When Indonesian President Joko Widodo was elected five years ago, the former furniture salesperson seemed to offer a clean break from the military and political elite that had clung to power since the fall of strongman ruler Suharto in 1998.
Now, Widodo, 57, is running on his own record for a second term, with a comfortable lead in most opinion polls over his rival, former general Prabowo Subianto.
With his easy smile and signature “blusukan”, or spur of the moment neighborhood walkabouts, he came to power on a wave of popular support for the clean, can-do image he cultivated as a small-city mayor, and then as governor of the capital Jakarta.
Still, during his political rise, Widodo, a moderate Muslim from Solo in Central Java, has had to fend off smear campaigns suggesting he is anti-Islam, a communist or in debt to China, all damaging accusations in the Muslim-majority country.
As president he was saddled with high expectations that he could fix a host of enduring issues in the sprawling archipelago, from tackling past human rights abuses to rooting out pervasive graft.
Jokowi, as he is popularly known among Indonesians, also inherited an economy coming off a commodities boom, and faced an obstructive parliament and vested interests opposed to reform and transparency.
Still, he methodically stitched together a majority in Parliament and while unable to deliver on an economic growth target of seven percent, he led a record infrastructure push to build ports, roads and airports.
Niken Satyawati, a family friend who has co-written a book on the president, said Widodo had sought to extend the clean governance he pursued as mayor of Solo to the national stage.
“He was an ordinary person. And he still is,” she said, describing his weakness as a desire to accommodate the wishes of too many people.
Widodo came from humble beginnings. His father ran a small timber business and his childhood home was a riverside shack in the city of Solo.
He was the first in his family to attend university and after graduating in forestry eventually set up a successful furniture business.
Widodo became Solo’s first directly elected mayor in 2005 and was hugely popular after cleaning up the streets and public spaces with incentives and persuasion to shift thousands of illegal vendors to new facilities.

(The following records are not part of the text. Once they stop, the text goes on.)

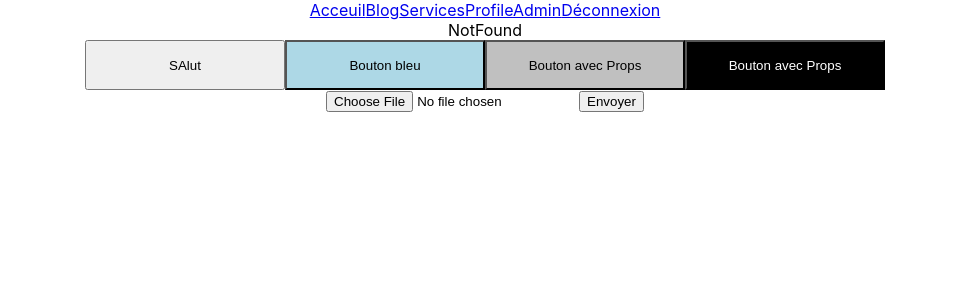
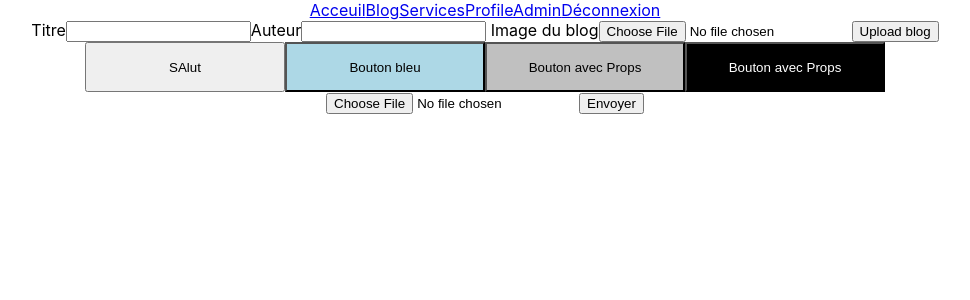
Before and after one commit to Khedidja-Chaabane/cours-react, a React (Create React App) app: page /newPost in a window 1280 px wide. Shown: the top 300 px of the page, without its empty margins (155-1125 px from the left). Built offline with nearby package versions, Linux system fonts and the light colour scheme.

Commit message:
newpost et upoload image

```diff
--- a/src/App.js
+++ b/src/App.js
@@ -20,6 +20,7 @@ import UpdateContact from './components/Contact/UpdateContact';
 import NewContact from './components/Contact/NewContact';
 import Connexion from './components/User/Connexion/Connexion';
 import ImageUpload from './components/ImageUpload';
+import NewPost from './components/Blog/NewPost';
 // import Greet from './components/Greet';
 // import Welcome from './components/Welcome';
 // import Heros from './components/Heros';
@@ -110,6 +111,7 @@ This is children props
   <Route path='/' element={<Home/>}/>
   <Route path='/blog' element={<DataFetchPosts/>}/>
   <Route path='/post/:id' element={<FetchOnePost/>}/>
+  <Route path='/newPost' element={<NewPost/>} />
 
   {/* Les routes protégées */}
   <Route path='/services' element={<Services/>}>
--- /dev/null
+++ b/src/components/Blog/NewPost.js
@@ -0,0 +1,51 @@
+import axios from 'axios';
+import React, { useState } from 'react'
+import { useNavigate } from 'react-router-dom';
+
+function NewPost() {
+    const [titre, setTitre] = useState("");
+    const [auteur, setAuteur] = useState("");
+    const [file, setFile] = useState(null);
+
+    const handleFileChange = (event) => {
+        setFile(event.target.files[0]);
+    };
+    const handleTitreChange = (event) => {
+        setTitre(event.target.value);
+    };
+    const handleAuteurChange = (event) => {
+        setAuteur(event.target.value);
+    };
+    const navigate = useNavigate();
+    const handleSubmit = (event) => {
+        event.preventDefault();
+        if(file && titre && auteur){
+            const formData = new FormData;
+            formData.append('image', file);
+            formData.append('titre', titre);
+            formData.append('auteur', auteur);
+            axios.post('http://localhost:5000/newPost', formData)
+            .then((response) => {
+                console.log(response.data);
+                return navigate('/blog');
+            })
+            .catch((error) => {
+                console.error(error);
+            });
+        }
+    };
+
+  return (
+    <form onSubmit={handleSubmit}>
+        <label>Titre</label>
+        <input type='text' onChange={handleTitreChange}/>
+        <label>Auteur</label>
+        <input type='text' onChange={handleAuteurChange}/>
+        <label> Image du blog</label>
+        <input type='file' onChange={handleFileChange}/>
+        <input type='submit' value="Upload blog" />
+    </form>
+  )
+}
+
+export default NewPost
```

His consultative approach would come to define his campaign as he ran for governor of Jakarta in 2012.
Once president, as a political outsider, he faced accusations of being beholden to party backers, particularly those connected to the Indonesian Democratic Party of Struggle, led by former president Megawati Sukarnoputri (above).
Nevertheless, he focused on reviving the economy by cutting red tape and easing investment rules. At times, he faced cabinet infighting and policy flip-flops cast doubt on his ability to commandeer his own team, let alone a country of 260 million.
On the foreign stage, he appeared more assertive, denying pleas for clemency in 2015 from foreign drug traffickers on death row, straining ties chiefly with neighbor Australia.
He also held a cabinet meeting aboard a warship off the Natuna Islands after China stated its “overlapping claim” to nearby waters.
The most bruising period of his presidency was from 2016, when huge rallies targeting Jakarta’s ethnic Chinese, Christian governor for alleged blasphemy pushed religious tension in Indonesia to its highest in years.
Widodo was forced to distance himself from Basuki Tjahaja Purnama (above), a one-time ally later jailed for insulting Islam.
To the disappointment of some progressive supporters, Widodo picked Islamic cleric Ma’ruf Amin as his running mate for the election, seeking to boost the ticket’s appeal to Muslims.
If he is re-elected, analysts expect broadly the same economic policy focus, though they are divided whether he will quicken the pace.
“If he wins, I believe he will push his reform agenda more confidently, as politically he is a ‘stubborn’ leader,” said Wawan Mas’udi, a politics expert at Gadjah Mada University who has charted Widodo’s rise to power.